Suppose the sacred declaration of Jehovah to be depicted in the sky with beautiful stars artistically arranged in plain English. In common fairness to others, it would be written likewise in other languages. Even this would not please the unbelievers of this advertising age, no matter what the design of the sky-signs might be. If, as we believe, we are the sons of God, it is God's duty ‹ be it reverently said ‹ to speak to us. If we are His children, He ought to be at our beck and call in all seasons. To all, His declaration about Himself must, Godlike, be simple, that none may plead ignorance; He must speak to all and not to a favoured few; His communication must be constant and intermittent, lest in the intervals some soul might perish. By what language can all this be done ? Not, assuredly, by any human tongue or human pen. No inspiration of any prophet, nor of all the prophets combined, can be sufficiently simple, universal, and continuous. No human revelation by the Deity Himself could answer. There is but one voice sufficient, and that voice is the voice of Nature ‹ the voice of God. It is constantly spoken in and to each individual man by the vibratory signals used everywhere and understood by everybody. By the individual whispers received by each man from Nature, and not from the talk or writings of fellow-men, each individual man knows the truth.
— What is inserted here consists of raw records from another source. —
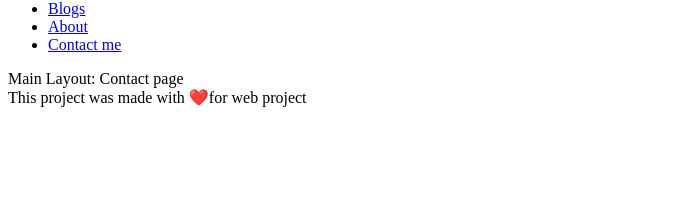
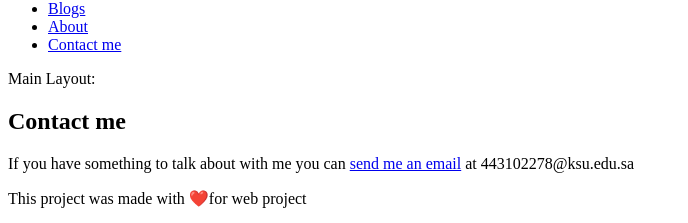
Before and after one commit to AboFawaz305/webproject, a React (Vite) app: page /contact in a window 1280 px wide. Shown: the part 346-569 px from the top of the page, without its empty margins (0-688 px from the left). Built offline with nearby package versions, Linux system fonts and the light colour scheme.

Commit message:
Designed Contact page

```diff
--- a/src/pages/ContactPage.jsx
+++ b/src/pages/ContactPage.jsx
@@ -1,5 +1,10 @@
 export default function ContactPage() {
-  return (
-    <span>Contact page</span>
-  )
+  return <>
+    <article>
+      <section>
+        <h2>Contact me</h2>
+        <p>If you have something to talk about with me you can <a href="mailto:443102278@student.ksu.edu.sa">send me an email</a> at 443102278@ksu.edu.sa</p>
+      </section>
+    </article>
+  </>
 }
```
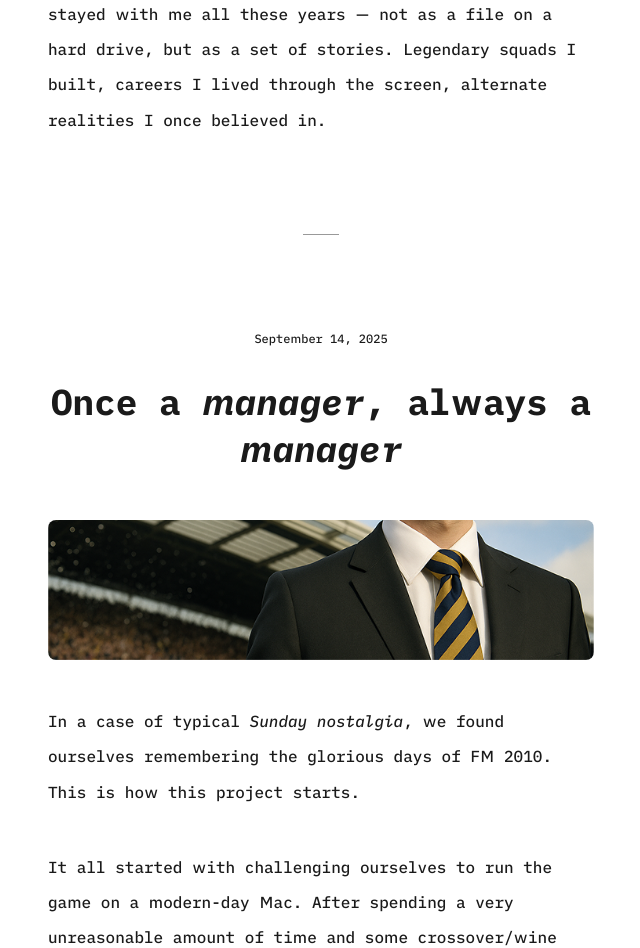
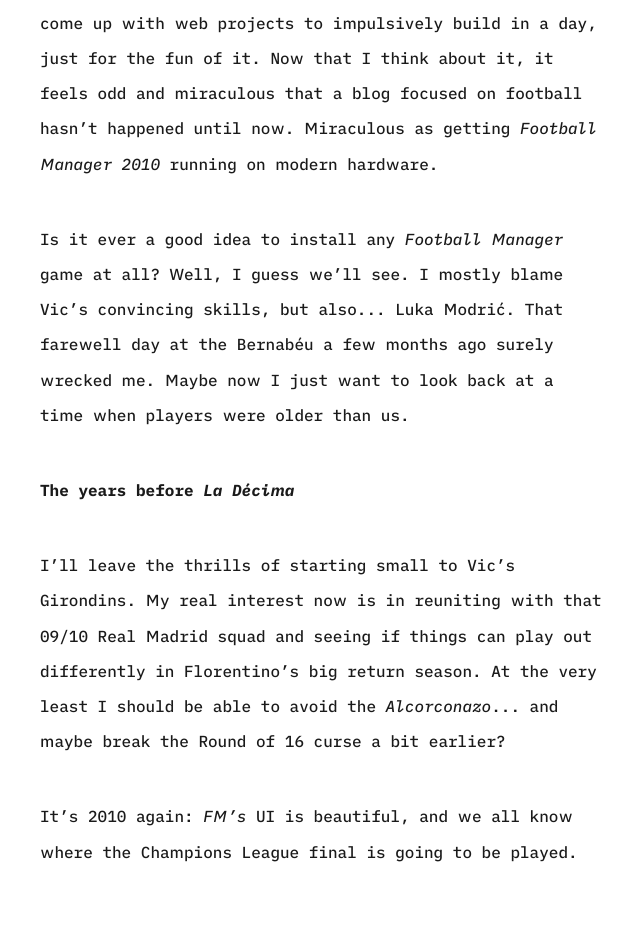
Before and after one commit to rnhnn/el-special-blog, a Next.js app: page / in a window 1280 px wide. Shown: the part 804-1752 px from the top of the page, without its empty margins (319-959 px from the left). Built offline with nearby package versions, Linux system fonts and the light colour scheme.

Commit message:
add new entry

```diff
--- a/src/app/globals.css
+++ b/src/app/globals.css
@@ -110,8 +110,8 @@
     overflow: hidden;
     margin-left: auto;
     margin-right: auto;
-    padding-left: 143px;
-    padding-right: 143px;
+    padding-left: 135px;
+    padding-right: 135px;
     padding-bottom: 150px;
 }
 
@@ -229,7 +229,7 @@
     margin-top: 32px;
     margin-bottom: 48px;
     text-align: center;
-    font-size: 36px;
+    font-size: 33px;
 }
 
 .blog-entry-title a {
--- a/src/data/blog/2025/002-florentino-is-coming-home.json
+++ b/src/data/blog/2025/002-florentino-is-coming-home.json
@@ -1,6 +1,6 @@
 {
   "slug": "florentino-is-coming-home",
-  "title": "Before La Décima",
+  "title": "We're on our way home",
   "author": "R. Hernández",
   "season": "<strong>S1</strong> 2010 Again",
   "date": "2025-09-16",
@@ -9,7 +9,23 @@
   "content": [
     {
       "type": "paragraph",
-      "html": "Some games never let go. Football Manager 2010 has stayed with me all these years — not as a file on a hard drive, but as a set of stories. Legendary squads I built, careers I lived through the screen, alternate realities I once believed in."
+      "html": "Every now and then, since we were kids, Vic and I would come up with web projects to impulsively build in a day, just for the fun of it. Now that I think about it, it feels odd and miraculous that a blog focused on football hasn’t happened until now. Miraculous as getting <em>Football Manager 2010</em> running on modern hardware."
+    },
+    {
+      "type": "paragraph",
+      "html": "Is it ever a good idea to install any <em>Football Manager</em> game at all? Well, I guess we’ll see. I mostly blame Vic’s convincing skills, but also... Luka Modrić. That farewell day at the Bernabéu a few months ago surely wrecked me. Maybe now I just want to look back at a time when players were older than us."
+    },
+    {
+      "type": "paragraph",
+      "html": "<strong>The years before <em>La Décima</em></strong>"
+    },
+    {
+      "type": "paragraph",
+      "html": "I’ll leave the thrills of starting small to Vic’s Girondins. My real interest now is in reuniting with that 09/10 Real Madrid squad and seeing if things can play out differently in Florentino’s big return season. At the very least I should be able to avoid the <em>Alcorconazo</em>... and maybe break the Round of 16 curse a bit earlier?"
+    },
+    {
+      "type": "paragraph",
+      "html": "It’s 2010 again: <em>FM’s</em> UI is beautiful, and we all know where the Champions League final is going to be played."
     }
   ]
 }
```
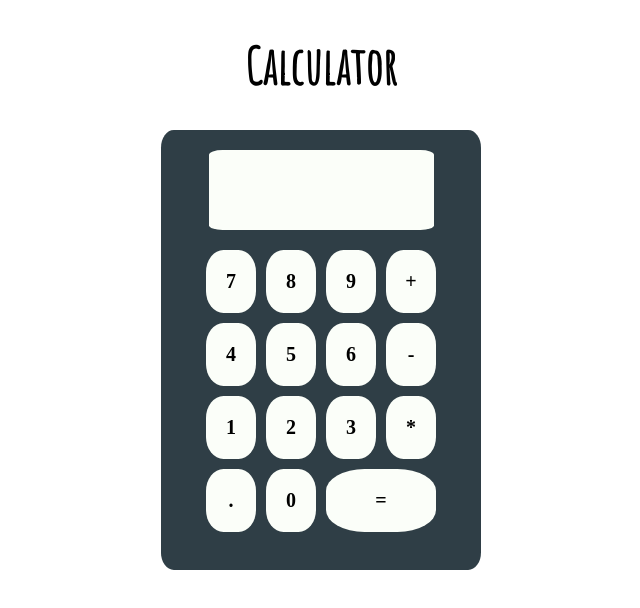
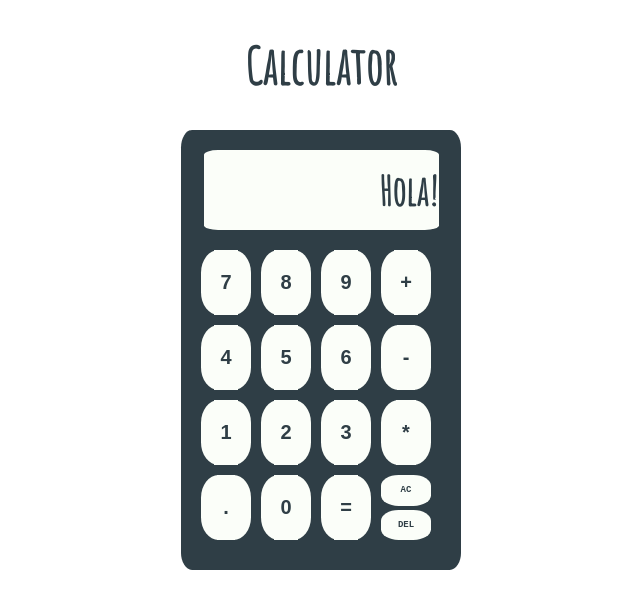
Before and after one commit to Dvalfonso/Calculator, a plain HTML site: page index.html in a window 1280 px wide. Shown: the whole page, without its empty margins (319-959 px from the left). Drawn offline with Linux system fonts and the light colour scheme.

Commit message:
Changes in the bottons: -all buttons work by printing something to the screen -The operators are missing to modify the content

```diff
--- a/index.html
+++ b/index.html
@@ -16,25 +16,30 @@
     <div class="mid">
         <div class="calculator">
             <div class="pant">
-
+                <p id="textPant">Hola!</p>
             </div>
 
             <div class="buttons">
-                <div class="but"><p>7</p></div>
-                <div class="but"><p>8</p></div>
-                <div class="but"><p>9</p></div>
-                <div class="but"><p>+</p></div>
-                <div class="but"><p>4</p></div>
-                <div class="but"><p>5</p></div>
-                <div class="but"><p>6</p></div>
-                <div class="but"><p>-</p></div>
-                <div class="but"><p>1</p></div>
-                <div class="but"><p>2</p></div>
-                <div class="but"><p>3</p></div>
-                <div class="but"><p>*</p></div>
-                <div class="but"><p><p>.</p></div>
-                <div class="but"><p>0</p></div>
-                <div class="but" id="eq"><p>=</p></div>
+                <div class="but"><button class="sat"><p>7</p></button></div>
+                <div class="but"><button class="sat"><p>8</p></button></div>
+                <div class="but"><button class="sat"><p>9</p></button></div>
+                <div class="but"><button class="sat"><p>+</p></button></div>
+                <div class="but"><button class="sat"><p>4</p></button></div>
+                <div class="but"><button class="sat"><p>5</p></button></div>
+                <div class="but"><button class="sat"><p>6</p></button></div>
+                <div class="but"><button class="sat"><p>-</p></button></div>
+                <div class="but"><button class="sat"><p>1</p></button></div>
+                <div class="but"><button class="sat"><p>2</p></button></div>
+                <div class="but"><button class="sat"><p>3</p></button></div>
+                <div class="but"><button class="sat"><p>*</p></button></div>
+                <div class="but"><button class="sat"><p>.</p></button></div>
+                <div class="but"><button class="sat"><p>0</p></button></div>
+                <div class="but"><button class="sat"><p>=</p></button></div>
+                <div class="doble" id="ult">
+                    <button class="butin" id="ac"><p class="butinText">AC</p></button>
+                    <button id="del" class="butin"><p class="butinText">DEL</p></button>
+                </div>
+
             </div>
         </div>
     </div>
--- a/script.js
+++ b/script.js
@@ -0,0 +1,33 @@
+const pant = document.querySelector('#textPant');
+let cont = pant.textContent;//no funca de esta maner, no se porque.
+
+const botones = document.querySelectorAll('.but');
+
+//sevenButton.addEventListener('click', function(){
+    //pant.textContent = cont + '7';
+//});
+
+let check = true;
+
+for (let i = 0; i < botones.length; i++){
+    botones[i].addEventListener('click', function(){
+        if (check == true){
+            pant.textContent = "";
+            check = false;
+        }
+        pant.textContent = pant.textContent + botones[i].textContent;
+    })
+}
+
+const ac = document.querySelector("#ac");
+const del = document.querySelector('#del');
+
+ac.addEventListener('click', function(){
+    pant.textContent = "";
+})
+
+del.addEventListener('click', function(){
+    let cadena = pant.textContent;
+    let cadenaCorregida = cadena.substring(0, cadena.length - 1);
+    pant.textContent = cadenaCorregida;
+})
--- a/style.css
+++ b/style.css
@@ -2,11 +2,12 @@ h1 {
     font-family: 'Amatic SC', cursive;
     text-align: center;
     font-size: 50px;
+    color: #2f3e46;
 }
 
 .calculator {
     height: 440px;
-    width: 320px;
+    width: 280px;
     background-color: #2f3e46;
     border-radius: 4%;
     display: flex;
@@ -21,10 +22,15 @@ h1 {
 
 .pant {
     height: 80px;
-    width: 225px;
+    width: 235px;
     background-color: #FBFEF9;
     margin-top: 20px;
     border-radius: 6%;
+    display: flex;
+    align-items: center;
+    justify-content: end;
+    overflow:hidden;
+    white-space: nowrap;
 }
 
 .buttons {
@@ -32,8 +38,7 @@ h1 {
     gap: 10px;
     margin-top: 20px;
     flex-wrap: wrap;
-    margin-right: 20px;
-    margin-left: 45px;
+    margin-left: 20px;
 }
 
 .buttons .but{
@@ -48,9 +53,41 @@ h1 {
 p {
     font-size: 20px;
     font-weight:bolder;
+    color: #2f3e46;
+    text-overflow: ellipsis;
 }
 
 #eq {
     flex: 1;
     margin-right: 25px;
 }
+
+#textPant {
+    font-family: 'Amatic SC', cursive;
+    font-size: 40px;
+}
+
+#ult {
+    background-color: #2f3e46;
+    display: flex;
+    flex-direction: column;
+    width: 50px;
+    gap: 4px;
+}
+
+.butin{
+    flex: 1;
+    background-color: #FBFEF9;
+    border-radius: 35%;
+    border: none;
+}
+
+.butinText{
+    font-family: 'Courier New', Courier, monospace;
+    font-size: 9px;
+}
+
+.sat {
+    background-color: #FBFEF9;
+    border: none;
+}
```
The proof of the spoken word is in and around every man, stronger than the logic of all languages. - To every one of ten thousand strangers I maintain there have been parents, and if you ask me to prove my simple assertion, I think I do well to content myself with saying, 'There must be,' and so, too, to the question, 'Is there a God who is our Father?' I say, 'There must be.'